* [Work instruction]: Work out how many lines of the entries have the word "function" in them. Respond with that number only.

--------------------------------

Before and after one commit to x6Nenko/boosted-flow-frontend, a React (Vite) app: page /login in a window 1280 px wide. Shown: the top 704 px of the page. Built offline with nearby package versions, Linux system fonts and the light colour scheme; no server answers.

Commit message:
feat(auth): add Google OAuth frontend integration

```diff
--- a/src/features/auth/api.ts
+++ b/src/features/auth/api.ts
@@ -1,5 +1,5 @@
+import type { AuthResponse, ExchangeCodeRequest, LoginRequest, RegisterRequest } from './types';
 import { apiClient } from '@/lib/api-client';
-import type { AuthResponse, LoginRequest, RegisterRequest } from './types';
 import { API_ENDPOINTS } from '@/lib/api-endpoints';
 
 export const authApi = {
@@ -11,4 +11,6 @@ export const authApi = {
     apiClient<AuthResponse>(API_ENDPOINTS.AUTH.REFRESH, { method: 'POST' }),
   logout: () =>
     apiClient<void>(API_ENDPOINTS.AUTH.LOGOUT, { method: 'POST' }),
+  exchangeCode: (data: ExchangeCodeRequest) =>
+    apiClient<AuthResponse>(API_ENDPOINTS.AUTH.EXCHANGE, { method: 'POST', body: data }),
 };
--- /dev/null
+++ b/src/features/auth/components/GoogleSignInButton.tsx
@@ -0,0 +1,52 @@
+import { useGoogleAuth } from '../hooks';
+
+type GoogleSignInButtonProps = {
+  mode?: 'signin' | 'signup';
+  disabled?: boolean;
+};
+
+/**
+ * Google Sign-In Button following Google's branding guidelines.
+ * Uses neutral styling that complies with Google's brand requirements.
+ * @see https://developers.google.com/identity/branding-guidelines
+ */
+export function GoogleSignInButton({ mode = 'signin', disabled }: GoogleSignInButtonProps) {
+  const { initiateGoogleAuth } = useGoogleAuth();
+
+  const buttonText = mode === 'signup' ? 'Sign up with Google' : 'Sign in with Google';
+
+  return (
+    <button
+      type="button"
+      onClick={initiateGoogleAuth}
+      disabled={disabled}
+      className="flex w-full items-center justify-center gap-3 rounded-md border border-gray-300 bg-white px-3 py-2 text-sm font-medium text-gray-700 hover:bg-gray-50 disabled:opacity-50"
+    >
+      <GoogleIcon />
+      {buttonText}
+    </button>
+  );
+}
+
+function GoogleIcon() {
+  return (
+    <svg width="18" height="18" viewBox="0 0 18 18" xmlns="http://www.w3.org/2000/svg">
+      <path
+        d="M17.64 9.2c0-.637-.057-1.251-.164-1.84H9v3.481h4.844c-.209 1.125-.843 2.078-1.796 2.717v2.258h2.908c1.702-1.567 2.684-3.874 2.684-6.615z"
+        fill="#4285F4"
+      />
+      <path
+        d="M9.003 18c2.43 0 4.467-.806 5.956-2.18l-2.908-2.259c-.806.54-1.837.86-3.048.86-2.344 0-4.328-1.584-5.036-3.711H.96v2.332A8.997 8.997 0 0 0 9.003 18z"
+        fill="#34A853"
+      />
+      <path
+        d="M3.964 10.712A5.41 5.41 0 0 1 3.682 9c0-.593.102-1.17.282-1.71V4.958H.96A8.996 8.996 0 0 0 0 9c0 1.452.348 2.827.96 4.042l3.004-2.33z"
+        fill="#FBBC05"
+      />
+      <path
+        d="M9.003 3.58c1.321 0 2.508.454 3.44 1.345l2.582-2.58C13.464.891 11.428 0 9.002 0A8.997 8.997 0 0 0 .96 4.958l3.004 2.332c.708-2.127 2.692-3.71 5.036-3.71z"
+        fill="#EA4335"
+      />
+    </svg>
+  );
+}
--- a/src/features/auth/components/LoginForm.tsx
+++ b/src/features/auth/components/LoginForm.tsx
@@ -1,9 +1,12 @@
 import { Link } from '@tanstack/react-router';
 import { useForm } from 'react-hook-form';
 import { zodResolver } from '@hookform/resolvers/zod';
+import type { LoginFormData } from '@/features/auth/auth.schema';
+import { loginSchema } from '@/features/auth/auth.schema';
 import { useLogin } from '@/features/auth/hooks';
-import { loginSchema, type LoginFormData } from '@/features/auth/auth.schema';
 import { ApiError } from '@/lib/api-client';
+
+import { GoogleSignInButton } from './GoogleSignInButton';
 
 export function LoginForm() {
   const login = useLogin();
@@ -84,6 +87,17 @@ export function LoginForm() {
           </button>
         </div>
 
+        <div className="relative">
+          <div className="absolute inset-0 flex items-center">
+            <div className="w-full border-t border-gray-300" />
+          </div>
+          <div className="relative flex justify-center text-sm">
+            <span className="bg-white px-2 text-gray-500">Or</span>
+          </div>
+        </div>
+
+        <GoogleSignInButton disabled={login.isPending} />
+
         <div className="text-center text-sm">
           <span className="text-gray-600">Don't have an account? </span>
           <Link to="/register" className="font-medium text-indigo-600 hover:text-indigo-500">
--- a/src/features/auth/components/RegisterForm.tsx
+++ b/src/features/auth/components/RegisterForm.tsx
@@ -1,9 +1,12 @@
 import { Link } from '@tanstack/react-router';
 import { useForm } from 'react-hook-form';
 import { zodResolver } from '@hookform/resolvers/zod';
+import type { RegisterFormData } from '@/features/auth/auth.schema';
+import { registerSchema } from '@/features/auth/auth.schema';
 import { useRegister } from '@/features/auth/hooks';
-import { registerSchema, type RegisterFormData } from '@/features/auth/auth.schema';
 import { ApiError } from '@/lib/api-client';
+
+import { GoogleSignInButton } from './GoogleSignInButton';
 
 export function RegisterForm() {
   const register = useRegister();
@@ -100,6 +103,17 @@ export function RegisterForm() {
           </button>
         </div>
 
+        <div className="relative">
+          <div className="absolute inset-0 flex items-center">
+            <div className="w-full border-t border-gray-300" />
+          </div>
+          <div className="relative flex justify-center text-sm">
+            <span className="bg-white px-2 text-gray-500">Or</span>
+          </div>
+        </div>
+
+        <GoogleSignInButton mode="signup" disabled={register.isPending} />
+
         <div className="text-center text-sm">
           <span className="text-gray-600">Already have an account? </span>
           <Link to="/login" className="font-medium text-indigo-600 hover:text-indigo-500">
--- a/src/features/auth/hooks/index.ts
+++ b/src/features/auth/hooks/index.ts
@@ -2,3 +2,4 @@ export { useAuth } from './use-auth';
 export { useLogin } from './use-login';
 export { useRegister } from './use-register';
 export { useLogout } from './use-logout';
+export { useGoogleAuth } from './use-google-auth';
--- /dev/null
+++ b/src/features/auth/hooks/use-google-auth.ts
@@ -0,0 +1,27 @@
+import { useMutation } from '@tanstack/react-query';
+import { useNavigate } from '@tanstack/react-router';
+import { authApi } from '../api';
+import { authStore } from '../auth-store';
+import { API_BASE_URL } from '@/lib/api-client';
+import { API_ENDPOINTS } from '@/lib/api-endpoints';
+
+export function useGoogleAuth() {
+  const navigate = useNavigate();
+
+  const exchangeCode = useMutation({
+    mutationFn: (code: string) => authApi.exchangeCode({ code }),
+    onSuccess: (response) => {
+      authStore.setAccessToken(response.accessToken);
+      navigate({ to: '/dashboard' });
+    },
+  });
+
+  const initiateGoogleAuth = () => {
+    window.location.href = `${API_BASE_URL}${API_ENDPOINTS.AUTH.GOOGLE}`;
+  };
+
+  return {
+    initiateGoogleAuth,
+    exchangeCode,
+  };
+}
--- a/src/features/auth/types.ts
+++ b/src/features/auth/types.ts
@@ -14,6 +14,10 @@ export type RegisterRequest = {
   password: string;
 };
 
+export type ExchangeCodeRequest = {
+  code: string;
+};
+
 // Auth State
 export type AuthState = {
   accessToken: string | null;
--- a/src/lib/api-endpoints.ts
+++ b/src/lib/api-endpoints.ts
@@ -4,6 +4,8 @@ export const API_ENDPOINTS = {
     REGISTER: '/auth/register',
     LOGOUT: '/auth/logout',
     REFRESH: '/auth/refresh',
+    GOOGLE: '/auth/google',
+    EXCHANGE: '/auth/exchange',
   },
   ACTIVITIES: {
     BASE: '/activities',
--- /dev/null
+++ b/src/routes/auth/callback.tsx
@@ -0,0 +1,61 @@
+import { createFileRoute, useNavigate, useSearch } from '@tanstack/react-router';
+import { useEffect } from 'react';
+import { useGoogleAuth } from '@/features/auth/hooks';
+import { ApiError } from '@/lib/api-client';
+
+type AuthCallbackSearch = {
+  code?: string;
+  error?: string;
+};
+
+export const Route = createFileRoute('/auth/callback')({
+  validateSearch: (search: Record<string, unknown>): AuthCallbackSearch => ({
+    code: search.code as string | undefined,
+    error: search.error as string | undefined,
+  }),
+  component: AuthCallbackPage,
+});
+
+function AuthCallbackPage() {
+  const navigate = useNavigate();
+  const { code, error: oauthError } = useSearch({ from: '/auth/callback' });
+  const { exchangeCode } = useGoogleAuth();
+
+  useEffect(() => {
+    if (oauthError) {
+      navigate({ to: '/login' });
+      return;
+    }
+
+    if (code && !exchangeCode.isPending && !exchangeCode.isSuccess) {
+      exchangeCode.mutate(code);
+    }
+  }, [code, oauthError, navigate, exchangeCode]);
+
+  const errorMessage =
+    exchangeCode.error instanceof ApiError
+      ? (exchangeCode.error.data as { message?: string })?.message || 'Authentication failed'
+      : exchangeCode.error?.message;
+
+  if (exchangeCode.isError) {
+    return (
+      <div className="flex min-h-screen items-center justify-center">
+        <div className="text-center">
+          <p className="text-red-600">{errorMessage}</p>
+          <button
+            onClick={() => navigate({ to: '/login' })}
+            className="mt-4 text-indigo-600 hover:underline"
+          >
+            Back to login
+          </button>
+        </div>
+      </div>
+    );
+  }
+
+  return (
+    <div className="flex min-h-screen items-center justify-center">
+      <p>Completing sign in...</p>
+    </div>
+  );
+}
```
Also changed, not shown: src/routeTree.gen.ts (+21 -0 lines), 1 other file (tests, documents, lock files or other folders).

--------------------------------

* [Answer for the task]: 8